» Records from a data collection
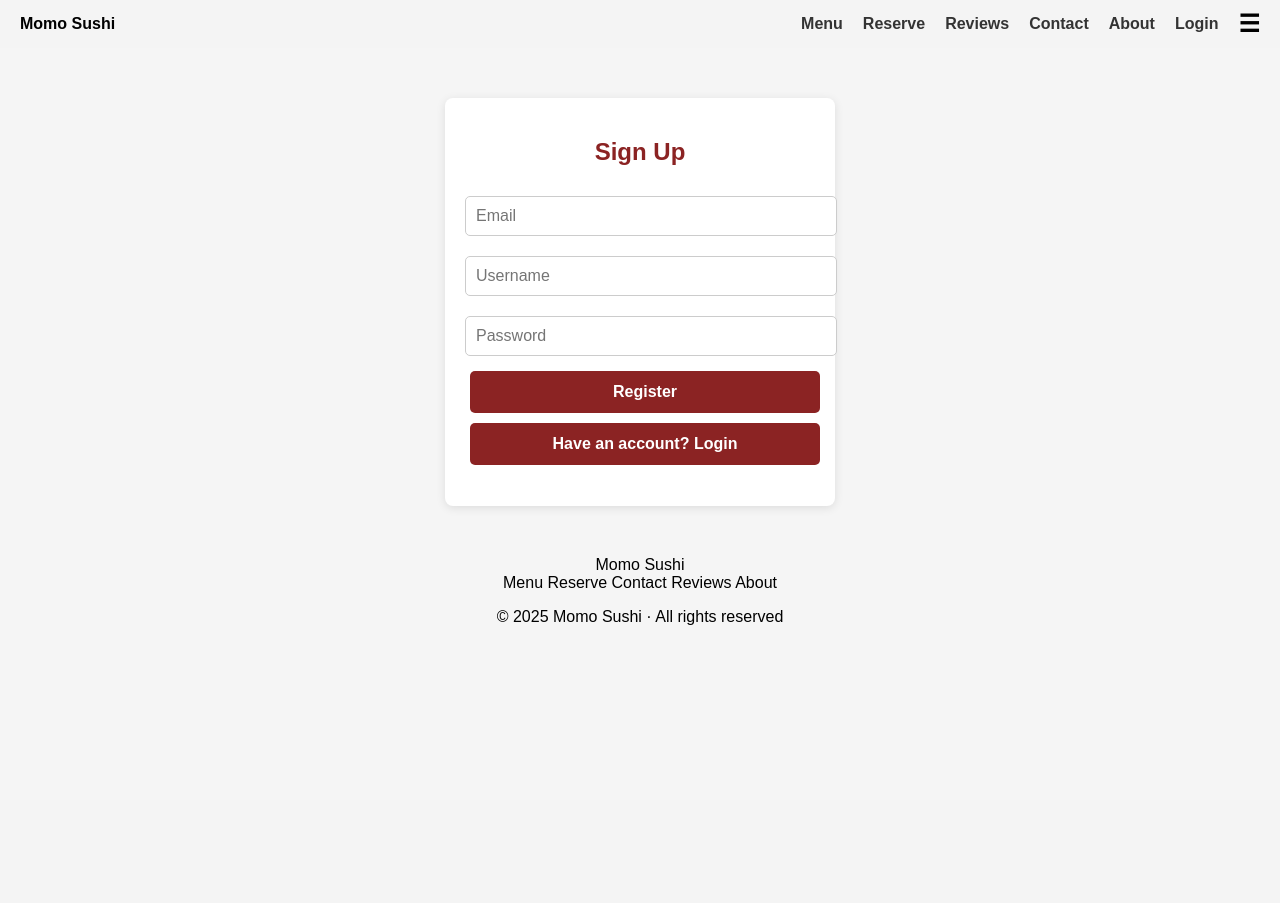
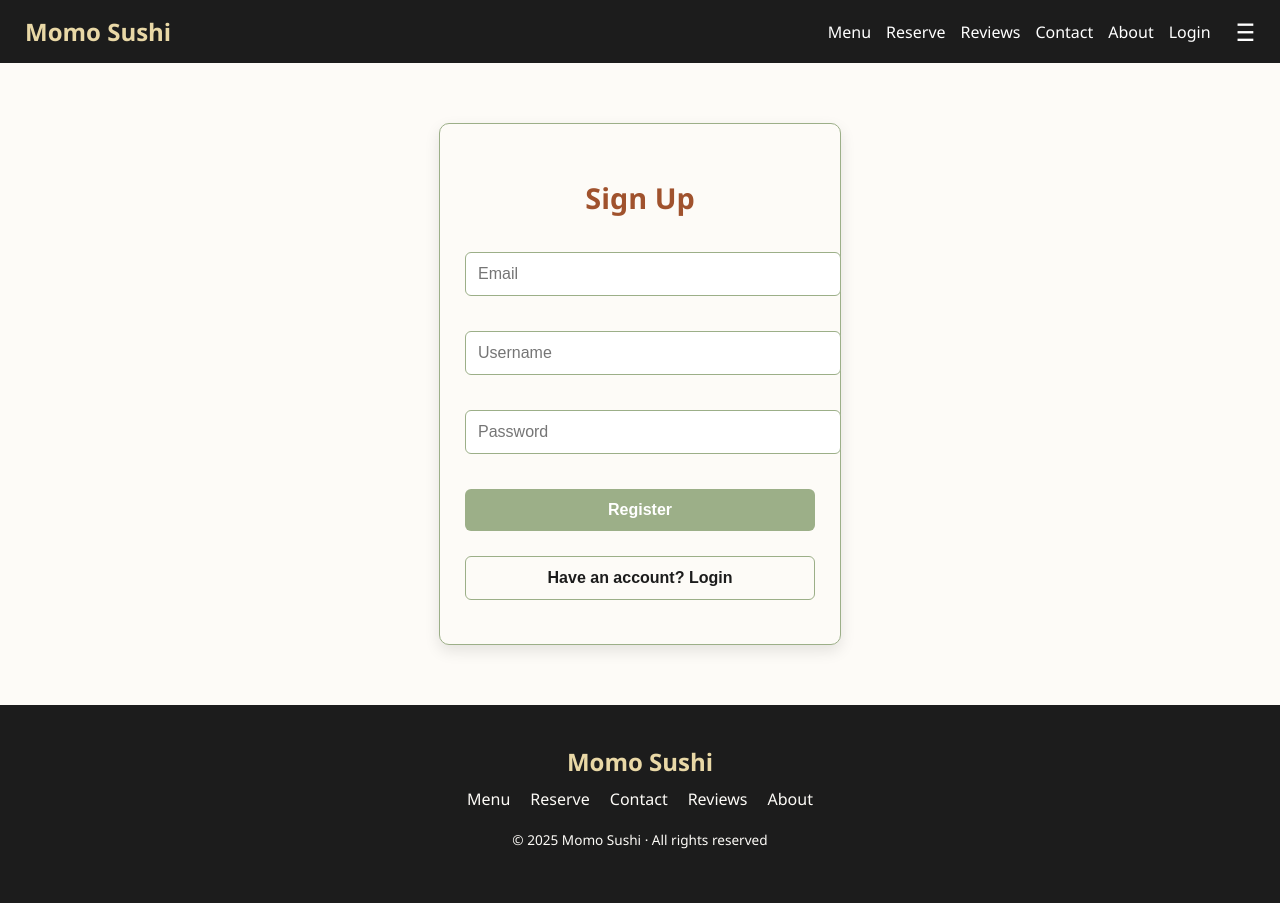
Before and after one commit to JFBStorm/481-Group-1-Project, a PHP site: page /signup.html in a window 1280 px wide. Before the commit the page ends 625 px from the top, so only its background shows below. Run offline with PHP 8.4, Linux system fonts and the light colour scheme; some libraries are stand-ins or nearby versions.

Commit message:
CSS styling for sign up fixed

```diff
--- a/package.json
+++ b/package.json
@@ -4,7 +4,8 @@
   "description": "Sam Jacobson | \r Anurag Singh Rawat |\r Chigozirim Akubugwo |\r Connor Hoey |\r Evan Prieskorn |\r Hana Daniel Tolera |\r Joshua Barren |\r Kade Bruner |\r Taylor Peterson",
   "main": "index.js",
   "scripts": {
-    "test": "echo \"Error: no test specified\" && exit 1"
+    "test": "echo \"Error: no test specified\" && exit 1",
+    "start": "node server.js"
   },
   "repository": {
     "type": "git",
--- a/signup.css
+++ b/signup.css
@@ -1,38 +1,228 @@
+/* Root Variables */
+:root {
+    --primary: #1C1C1C;
+    --secondary: #E9D8A6;
+    --accent: #9CAF88;
+    --background: #FDFBF7;
+    --highlight: #A0522D;
+  }
+
+  /* Base Styles */
+  body {
+    margin: 0;
+    font-family: 'Segoe UI', Tahoma, Geneva, Verdana, sans-serif;
+    background-color: var(--background);
+    color: var(--primary);
+  }
+
+  /* Navbar */
+  .top-nav {
+    background-color: var(--primary);
+    color: white;
+    padding: 15px 25px;
+    display: flex;
+    justify-content: space-between;
+    align-items: center;
+  }
+
+  .top-nav .logo a {
+    color: var(--secondary);
+    font-size: 1.5rem;
+    font-weight: bold;
+    text-decoration: none;
+  }
+
+  .nav-links {
+    display: flex;
+    align-items: center;
+    gap: 15px;
+    flex-wrap: wrap;
+  }
+
+  .nav-links a {
+    color: white;
+    text-decoration: none;
+    font-weight: 500;
+  }
+
+  .nav-links a:hover {
+    color: var(--accent);
+  }
+
+  /* Dropdown (Mobile Nav) */
+  .dropdown {
+    position: relative;
+  }
+
+  .dropdown-content {
+    display: none;
+    flex-direction: column;
+    position: absolute;
+    top: 100%;
+    right: 0;
+    background-color: var(--primary);
+    padding: 15px;
+    border-radius: 6px;
+    z-index: 999;
+    border: 1px solid var(--accent);
+    width: 180px;
+  }
+
+  .dropdown-content a {
+    color: white;
+    text-decoration: none;
+    margin: 8px 0;
+    font-weight: 500;
+  }
+
+  .dropdown-content a:hover {
+    color: var(--accent);
+  }
+
+  .dropdown.active .dropdown-content {
+    display: flex;
+  }
+
+  .menu-toggle {
+    font-size: 1.5rem;
+    cursor: pointer;
+    color: white;
+    margin-left: 10px;
+  }
+
+  /* Sign-Up Container */
   .login-container {
+    background-color: var(--background);
+    border: 1px solid var(--accent);
     max-width: 400px;
-    margin: 50px auto;
-    padding: 20px;
-    background-color: #fff;
-    border-radius: 8px;
-    box-shadow: 0 2px 10px rgba(0, 0, 0, 0.1);
-    text-align: center;
+    margin: 60px auto;
+    padding: 30px 25px;
+    border-radius: 10px;
+    box-shadow: 0 6px 15px rgba(0, 0, 0, 0.1);
+    color: var(--primary);
   }
 
   .login-container h2 {
-    margin-bottom: 20px;
-    color: #8B2323;
+    text-align: center;
+    margin-bottom: 25px;
+    color: var(--highlight);
+    font-size: 1.8rem;
   }
 
-.login-container input {
-    width: 100%;
-    padding: 10px;
-    margin: 10px 0;
-    font-size: 1rem;
-    border: 1px solid #ccc;
-    border-radius: 5px;
+  /* Form Styles */
+  #signup-form {
+    display: flex;
+    flex-direction: column;
+    gap: 15px;
   }
 
-.login-container button {
-    background-color: #8B2323;
+  #signup-form input {
+    padding: 12px;
+    border: 1px solid var(--accent);
+    border-radius: 6px;
+    font-size: 1rem;
+    background-color: #fff;
+    color: var(--primary);
+  }
+
+  #signup-form input:focus {
+    outline: none;
+    border-color: var(--highlight);
+  }
+
+  /* Buttons */
+  #signup-form button {
+    background-color: var(--accent);
     color: white;
     border: none;
-    padding: 12px 20px;
+    padding: 12px;
+    border-radius: 6px;
+    font-weight: bold;
+    cursor: pointer;
     font-size: 1rem;
-    border-radius: 5px;
-    cursor: pointer;
-    margin: 5px;
+    transition: background-color 0.2s ease;
   }
 
-.login-container button:hover {
-    background-color: #a94442;
+  #signup-form button:hover {
+    background-color: var(--highlight);
   }
+
+  #signup-form button[type="button"] {
+    background-color: transparent;
+    color: var(--primary);
+    border: 1px solid var(--accent);
+  }
+
+  #signup-form button[type="button"]:hover {
+    background-color: var(--accent);
+    color: white;
+  }
+
+  /* Error Message */
+  #errorTest {
+    color: red;
+    text-align: center;
+    margin-top: 10px;
+    font-size: 0.9rem;
+  }
+
+  /* Footer */
+  .site-footer {
+    background-color: var(--primary);
+    color: var(--background);
+    padding: 40px 20px;
+    margin-top: 60px;
+  }
+
+  .footer-container {
+    display: flex;
+    flex-direction: column;
+    align-items: center;
+  }
+
+  .footer-logo a {
+    font-size: 1.5rem;
+    font-weight: bold;
+    color: var(--secondary);
+    text-decoration: none;
+    margin-bottom: 10px;
+  }
+
+  .footer-links {
+    display: flex;
+    gap: 20px;
+    margin: 10px 0;
+    flex-wrap: wrap;
+    justify-content: center;
+  }
+
+  .footer-links a {
+    color: var(--background);
+    text-decoration: none;
+  }
+
+  .footer-links a:hover {
+    color: var(--accent);
+  }
+
+  .footer-note {
+    font-size: 0.85rem;
+    margin-top: 10px;
+  }
+
+  /* Responsive */
+  @media (max-width: 768px) {
+    .login-container {
+      width: 90%;
+      padding: 20px;
+    }
+
+    .dropdown-content {
+      right: auto;
+      left: 0;
+    }
+
+    .nav-links {
+      gap: 10px;
+    }
+  }
```
Also changed, not shown: package-lock.json. Lines whose indentation alone changed are shown as unchanged.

» What to produce
Some lines of the records may contain the string "bottom". State how many do, as a number alone.

» Finished task
3